▶ [Task objective]:
Every record gets copied exactly, and no picture goes with it.
◇ ◇ ◇
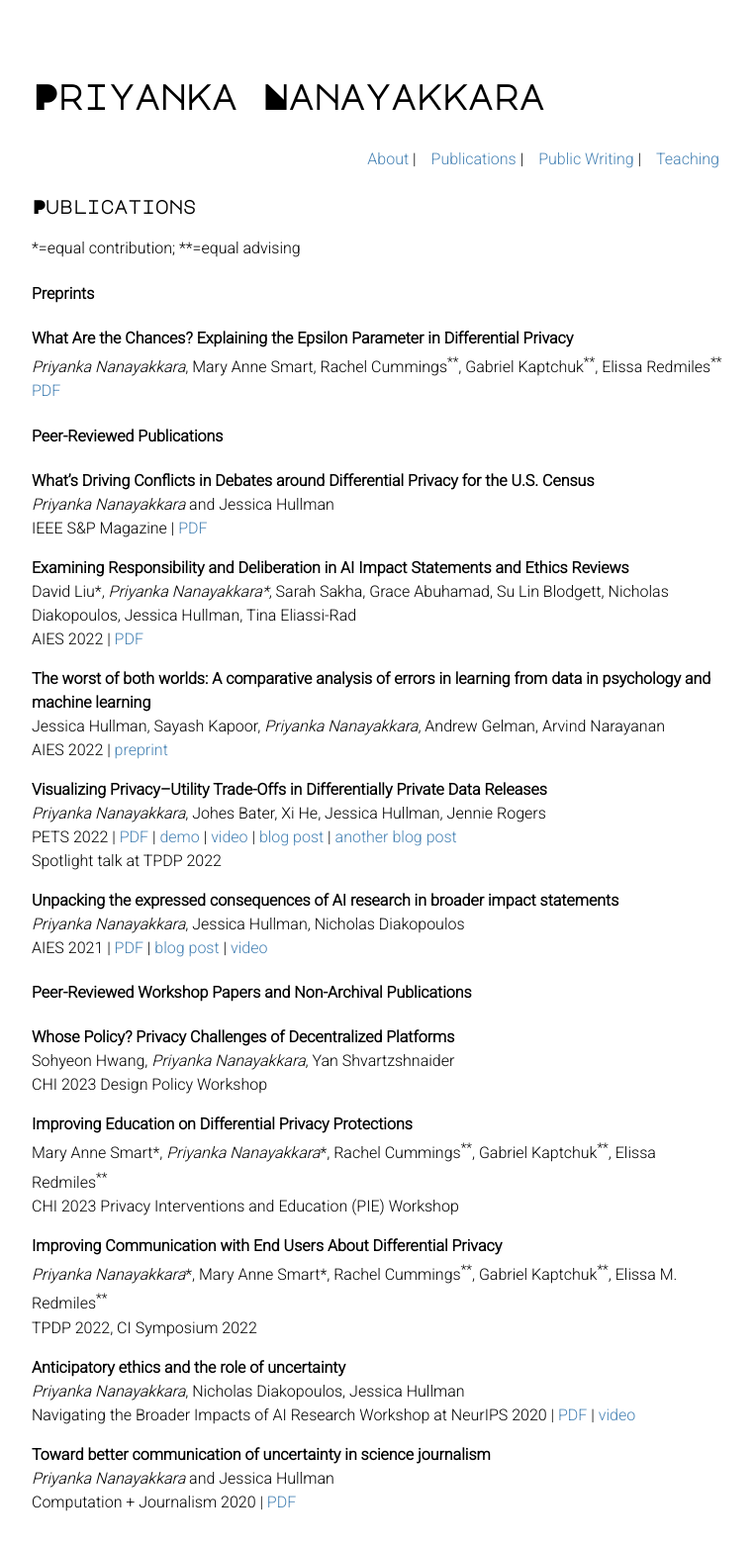
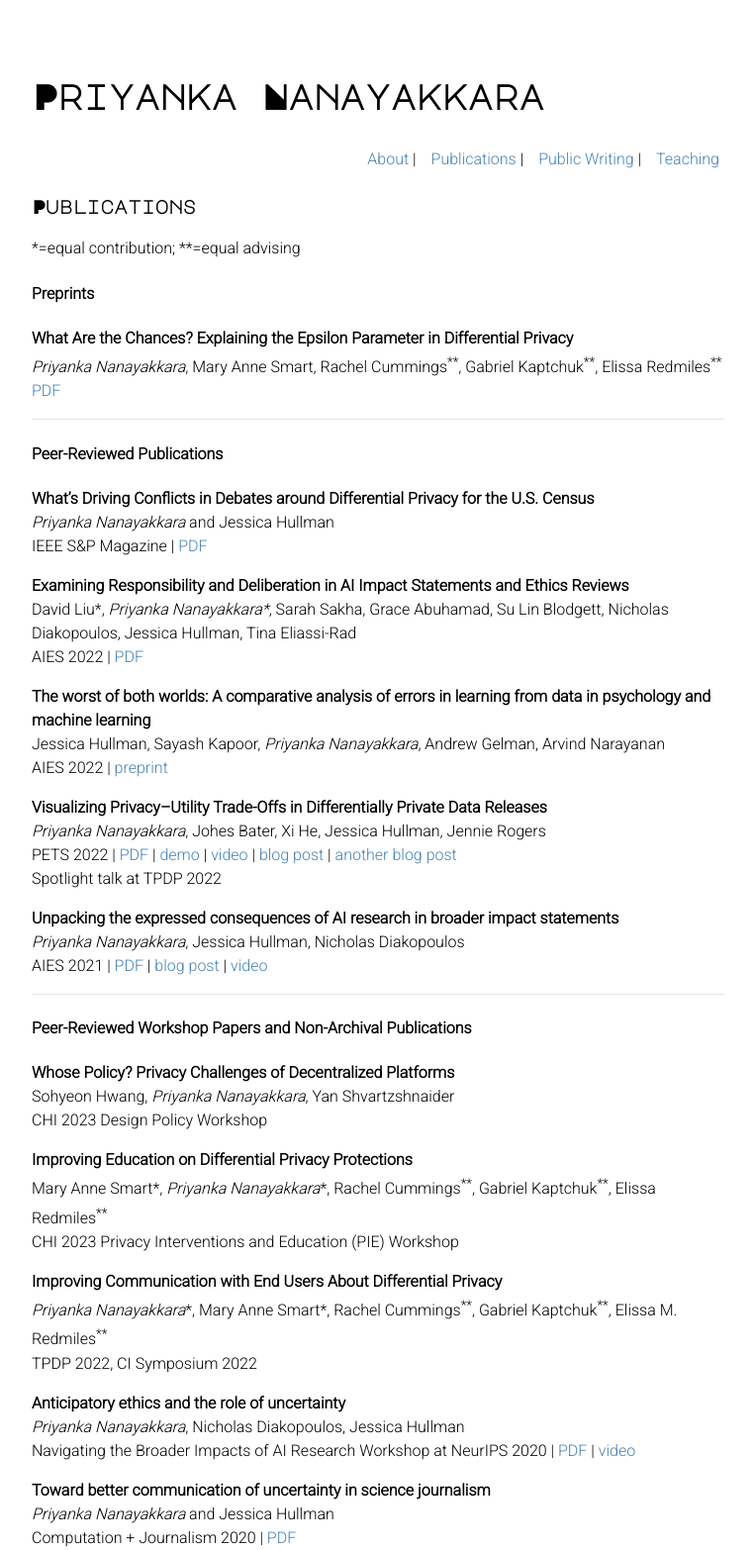
Before and after one commit to priyakalot/priyakalot.github.io, a Jekyll site: the page built from publications.md, in a window 1280 px wide. Shown: the whole page at 99% size, without its empty margins (258-1021 px from the left). Built offline with Jekyll 4.4.1, drawn with Linux system fonts in a browser that asks for light colours; nearby versions of some CDN libraries; our own code applies the rules of GitHub Pages for plain Markdown files; before the commit the page ends 1530 px from its top, so only the background shows below that.

Commit message:
Update publications.md

```diff
--- a/publications.md
+++ b/publications.md
@@ -4,12 +4,14 @@ layout: default
 ### Publications
 *=equal contribution; \*\*=equal advising
 
-#### **Preprints**
+#### Preprints
 **What Are the Chances? Explaining the Epsilon Parameter in Differential Privacy**\
 _Priyanka Nanayakkara_, Mary Anne Smart, Rachel Cummings<sup>\*\*</sup>, Gabriel Kaptchuk<sup>\*\*</sup>, Elissa Redmiles<sup>\*\*</sup>\
 [PDF](https://arxiv.org/pdf/2303.00738.pdf)
 
-#### **Peer-Reviewed Publications**
+<hr>
+
+#### Peer-Reviewed Publications
 
 **What’s Driving Conflicts in Debates around Differential Privacy for the U.S. Census**\
 _Priyanka Nanayakkara_ and Jessica Hullman\
@@ -32,7 +34,9 @@ Spotlight talk at TPDP 2022
 _Priyanka Nanayakkara_, Jessica Hullman, Nicholas Diakopoulos\
 AIES 2021 | [PDF](https://arxiv.org/pdf/2105.04760.pdf) | [blog post](https://medium.com/technically-social/heres-how-ai-researchers-are-thinking-about-the-societal-impacts-of-ai-b82fc3f29b4d) | [video](https://slideslive.com/38956125/unpacking-the-expressed-consequences-of-ai-research-in-broader-impact-statements)
 
-#### **Peer-Reviewed Workshop Papers and Non-Archival Publications**
+<hr>
+
+#### Peer-Reviewed Workshop Papers and Non-Archival Publications
 **Whose Policy? Privacy Challenges of Decentralized Platforms**\
 Sohyeon Hwang, _Priyanka Nanayakkara_, Yan Shvartzshnaider\
 CHI 2023 Design Policy Workshop
```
◇ ◇ ◇
▶ [Task output]:
Before and after one commit to priyakalot/priyakalot.github.io, a Jekyll site: the page built from publications.md, in a window 1280 px wide. Shown: the whole page at 99% size, without its empty margins (258-1021 px from the left). Built offline with Jekyll 4.4.1, drawn with Linux system fonts in a browser that asks for light colours; nearby versions of some CDN libraries; our own code applies the rules of GitHub Pages for plain Markdown files; before the commit the page ends 1530 px from its top, so only the background shows below that.

Commit message:
Update publications.md

```diff
--- a/publications.md
+++ b/publications.md
@@ -4,12 +4,14 @@ layout: default
 ### Publications
 *=equal contribution; \*\*=equal advising
 
-#### **Preprints**
+#### Preprints
 **What Are the Chances? Explaining the Epsilon Parameter in Differential Privacy**\
 _Priyanka Nanayakkara_, Mary Anne Smart, Rachel Cummings<sup>\*\*</sup>, Gabriel Kaptchuk<sup>\*\*</sup>, Elissa Redmiles<sup>\*\*</sup>\
 [PDF](https://arxiv.org/pdf/2303.00738.pdf)
 
-#### **Peer-Reviewed Publications**
+<hr>
+
+#### Peer-Reviewed Publications
 
 **What’s Driving Conflicts in Debates around Differential Privacy for the U.S. Census**\
 _Priyanka Nanayakkara_ and Jessica Hullman\
@@ -32,7 +34,9 @@ Spotlight talk at TPDP 2022
 _Priyanka Nanayakkara_, Jessica Hullman, Nicholas Diakopoulos\
 AIES 2021 | [PDF](https://arxiv.org/pdf/2105.04760.pdf) | [blog post](https://medium.com/technically-social/heres-how-ai-researchers-are-thinking-about-the-societal-impacts-of-ai-b82fc3f29b4d) | [video](https://slideslive.com/38956125/unpacking-the-expressed-consequences-of-ai-research-in-broader-impact-statements)
 
-#### **Peer-Reviewed Workshop Papers and Non-Archival Publications**
+<hr>
+
+#### Peer-Reviewed Workshop Papers and Non-Archival Publications
 **Whose Policy? Privacy Challenges of Decentralized Platforms**\
 Sohyeon Hwang, _Priyanka Nanayakkara_, Yan Shvartzshnaider\
 CHI 2023 Design Policy Workshop
```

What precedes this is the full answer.